You can teach anyone how to use a camera, but you can’t train them how to have a good eye. Some people just have a knack for seeing the splendour in moments the rest of us walk by. More artist than photographer, Lisa Sorgini is one of these souls. Armed with her gear, and a unique view of the world, Lisa performs magic tricks where ever she goes, taking unlikely scenes like rundown motels and old tin sheds and turning them into things of beauty. Lost & Found chatted with Lisa about rock Goddesses, crackling fires and her fear of interviews.
Tell us about where you live?
I live in a little house by the beach in a suburb called South Golden Beach in Northern NSW. I live there with my partner, my two-year-old son and two cats.
What are your favourite sounds?
The ocean from our bedroom, a bustling city, my son chatting away, and a crackling fire. Obviously not all at once.
What’s a book that’s moved you?
I adore Patti Smith and I just saw her perform the album Horses at Bluesfest recently, so I’m currently re-reading her memoir Just Kids. Her writing is so transformative and so richly visual. She’s a true poet in my mind and her dedication to making art her life’s priority is incredibly inspiring.
What’s heaven for you?
Planning travel, talking about travel and travelling. Also, cheese, a good red and a good record.
What’s the most remarkable sight you’ve seen in the world?
I’ve travelled the world, but for me, nothing has been a more incredible sight than meeting my son for the first time.
I like that my photography can often translate an expression that I’m unable to do with words.
What’s right with the world?
Art and love. There’s great art and great love happening everywhere. I find it easy to get caught up in the atrocities around the world. I often end up feeling completely heart broken and helpless with the state of things. When I’m feeling that way, it’s good to look around my local creative community, at people making positive change, and focus on that.
What do you like most about your photography?
That it can often translate an expression that I’m unable to do with words.
What’s something that gives you anxiety?
What’s something you wonder about?
I wonder why there are people in power who have the chance to make the world better but choose cruelty, greed and ego instead.
Do you have a favourite souvenir from your adventures?
I’m not a big souvenir buyer. Though wherever I end up in the world, be it Gundagai or Barcelona, I always make it a priority to find a secondhand market and look for a little treasure.
When was the last time you cried?
Um, last week. I’m a big crier. I think that’s my Italian family influence. I cry at the drop of a hat. Last week, it was the day before my son Ari turned two and I realised he wasn’t a baby anymore. Cue the waterworks.

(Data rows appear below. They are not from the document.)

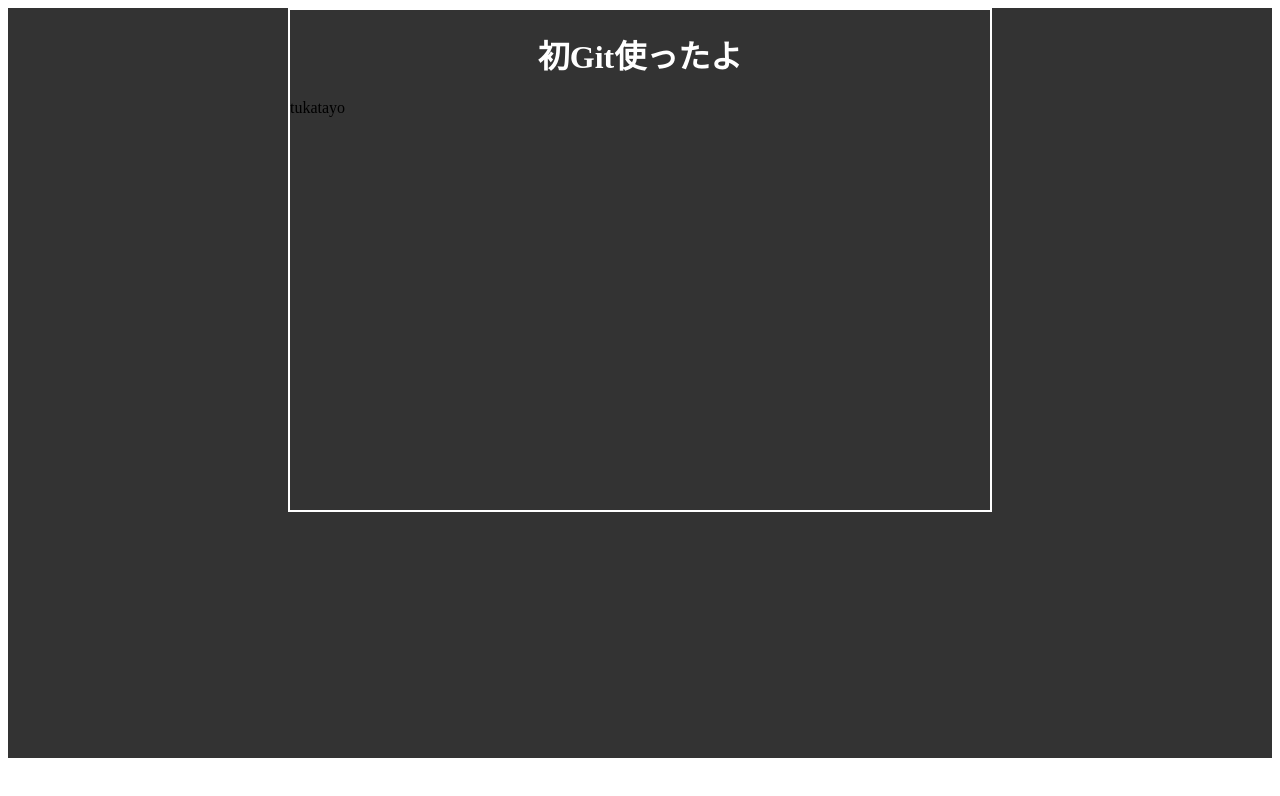
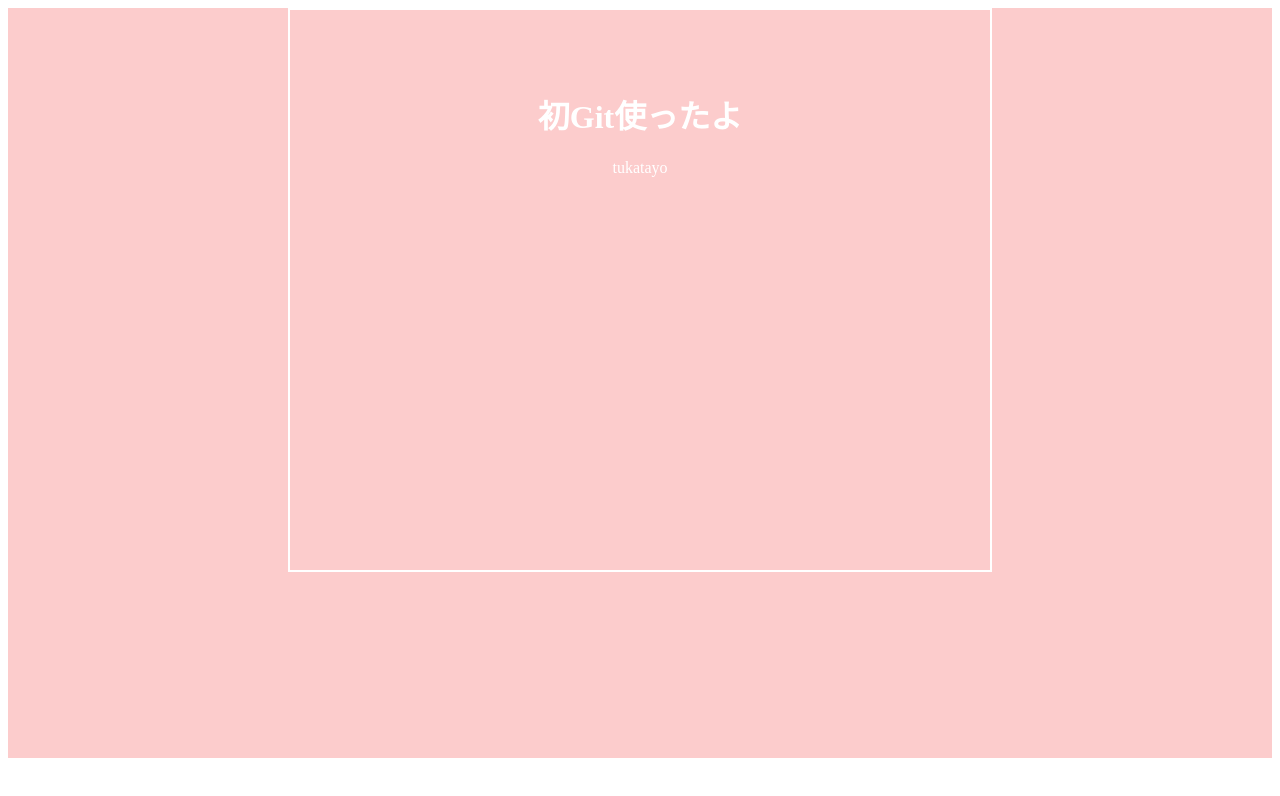
Before and after one commit to YukiN703/gittest, a plain HTML site: page index.html in a window 1280 px wide. Drawn offline with Linux system fonts and the light colour scheme.

Commit message:
this is 3 commit

```diff
--- a/index.html
+++ b/index.html
@@ -8,8 +8,8 @@
 <body>
 	<div class="container">
 		<div class="cont">
-			<h1>初Git使ったよ</h1>
-				<p>tukatayo</p>
+			<h1 class="title1">初Git使ったよ</h1>
+				<p class="con_p1">tukatayo</p>
 		</div>
 	</div>
 </body>
--- a/style.css
+++ b/style.css
@@ -3,17 +3,18 @@
 .container {
 	width: 100%;
 	height: 750px;
-	background: #333;
+	background: #FCCCCC;
 }
 
 .cont {
 	width: 700px;
 	height: 500px;
 	margin: 0 auto;
+	padding-top: 60px;
 	border: solid 2px #fff;
 }
 
-h1 {
+.title1,.con_p1 {
 	color: #fff;
 	text-align: center;
 }
```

Images: Proving travel photography doesn’t have to be all sunsets and palm trees, Lisa captures moments from the road that have a quiet, almost melancholic, vibe.